» WHAT YOU NEED TO DO
Filter the data for "fill" and copy matching lines.

━━━━━━━━━━━━━━━━

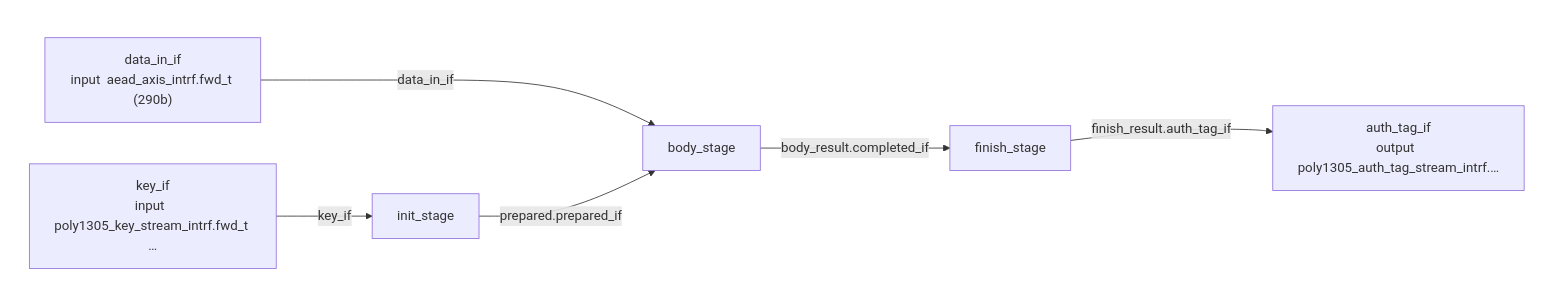
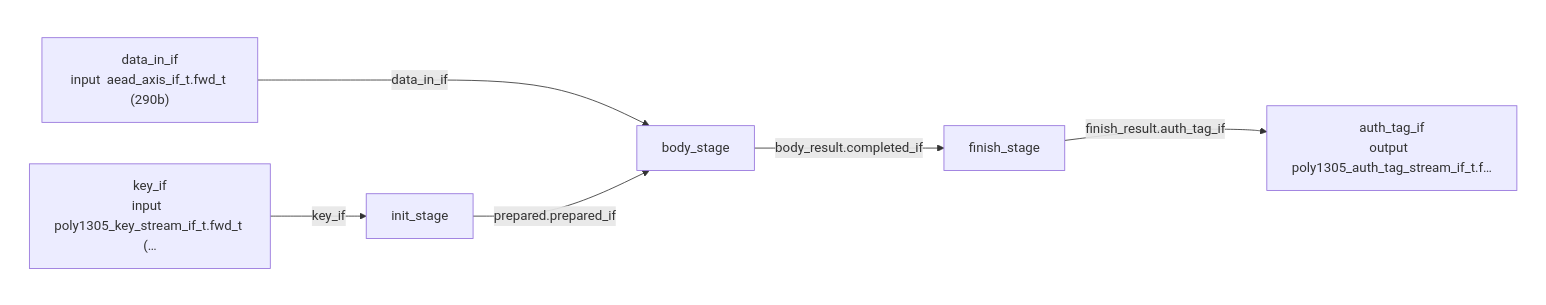
One commit to chili-chips/wireguard-fpga changed the fourth of 16 diagrams in 3.build/pypeline_build/src/poly1305/poly1305_design.md. Above: the diagram before and after it, drawn with Mermaid. The commit also changed other lines of this file and 31 other files, not shown here.

````diff
--- a/3.build/pypeline_build/src/poly1305/poly1305_design.md
+++ b/3.build/pypeline_build/src/poly1305/poly1305_design.md
@@ -304,21 +304,21 @@
 ```mermaid
 flowchart LR
     n3["body_stage"]
     n4["finish_stage"]
     n5["init_stage"]
     subgraph inputs[" "]
-        n0["data_in_if<br>input  aead_axis_intrf.fwd_t (290b)"]
-        n1["key_if<br>input  poly1305_key_stream_intrf.fwd_t …"]
+        n0["data_in_if<br>input  aead_axis_if_t.fwd_t (290b)"]
+        n1["key_if<br>input  poly1305_key_stream_if_t.fwd_t (…"]
     end
     style inputs fill:none,stroke:none
     subgraph outputs[" "]
-        n2["auth_tag_if<br>output  poly1305_auth_tag_stream_intrf.…"]
+        n2["auth_tag_if<br>output  poly1305_auth_tag_stream_if_t.f…"]
     end
     style outputs fill:none,stroke:none
     n0 -->|"data_in_if"| n3
     n1 -->|"key_if"| n5
     n3 -->|"body_result.completed_if"| n4
     n4 -->|"finish_result.auth_tag_if"| n2
     n5 -->|"prepared.prepared_if"| n3
     n4 ~~~ n2
 ```
````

━━━━━━━━━━━━━━━━

» ANSWER SECTION
     style inputs fill:none,stroke:none
     style outputs fill:none,stroke:none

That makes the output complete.